Maybe that was always too romantic. Maybe we are simply at a place in which anyone else’s victory means that we are diminished. But I continue to believe that nothing about this week’s winner-take-all law or politics would have been appealing to Ginsburg, just as nothing about eroding the integrity and reputation of the courts would have been attractive to her. Corny as it may sound, the justice really did see the law as a means of offering up America’s bounty to everyone. That work demanded patience and politeness and cooperation.

That millions of people stand to lose health care, and reproductive rights, and environmental protections, because of her replacement at the court is horrible. It is one cause of my rage, certainly. But it isn’t the worst thing RBG could have imagined. The worst thing is the exultant ways in which those ensuring that so many will suffer so a few can call themselves the victors would have been anathema both under her view of the Constitution and under her polite and anachronistically charitable worldview. And it is, I think, worth being mad about. I have gradually come to think that while RBG didn’t let herself be motivated by naked fury, she was propelled forward by injustice. And the injustice of having a seat filled by yet another president who lost the popular vote, and ratified by a Senate that subverts the minority vote, even as a majority of the country has no interest in rushing the vote?

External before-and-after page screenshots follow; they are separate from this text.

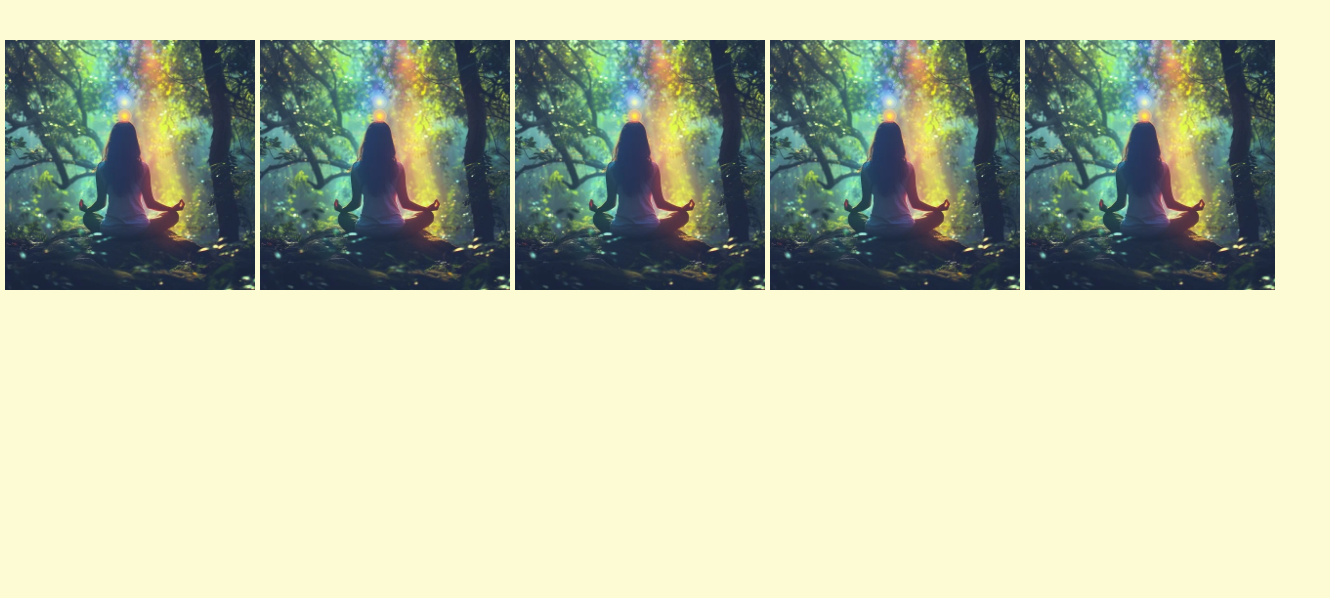
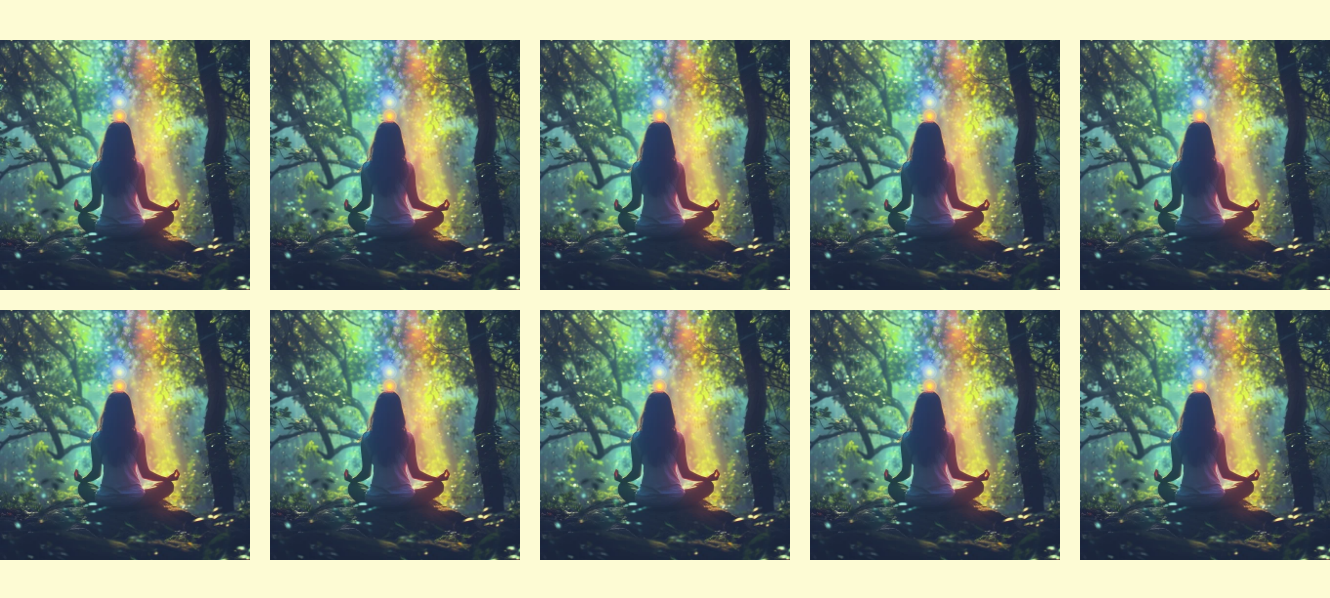
Before and after one commit to alextheradu/thisisobviouslyajoke.github.io, a plain HTML site: page index.html in a window 1280 px wide. Shown: the whole page, 1330 px wide, since content can reach past the window. Drawn offline with Linux system fonts and the light colour scheme.

Commit message:
Co-authored-by: HREDDIK <HREDDIK@users.noreply.github.com>

```diff
--- a/index.html
+++ b/index.html
@@ -17,7 +17,7 @@
             <img width="250" src="/serenities/1.webp" alt="Serenities Online">
         </div>
     </div>
-    <!-- <div class="bottom-row">
+    <div class="bottom-row">
         <div class="image-container">
             <img width="250" src="/serenities/1.webp" alt="Serenities Online">
             <img width="250" src="/serenities/1.webp" alt="Serenities Online">
@@ -25,6 +25,6 @@
             <img width="250" src="/serenities/1.webp" alt="Serenities Online">
             <img width="250" src="/serenities/1.webp" alt="Serenities Online">
         </div>
-    </div> -->
+    </div>
 </body>
 </html>
--- a/style.css
+++ b/style.css
@@ -20,12 +20,14 @@ h1 {
 }
 
 .bottom-row {
-    padding: 10px;
+    padding: 0px;
+    justify-content: space-between;
+    margin-top: 20px;
 }
 
 .image-container {
     display: flex;
-    gap: 0;
+    gap: 20px;
     justify-content: space-evenly;
     margin-left: 0;
     margin-right: 0;
```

That injustice burns just as hot as any injustice RBG encountered, and perhaps even she would have given up on good-faith cooperation when good-faith cooperation took advantage of her.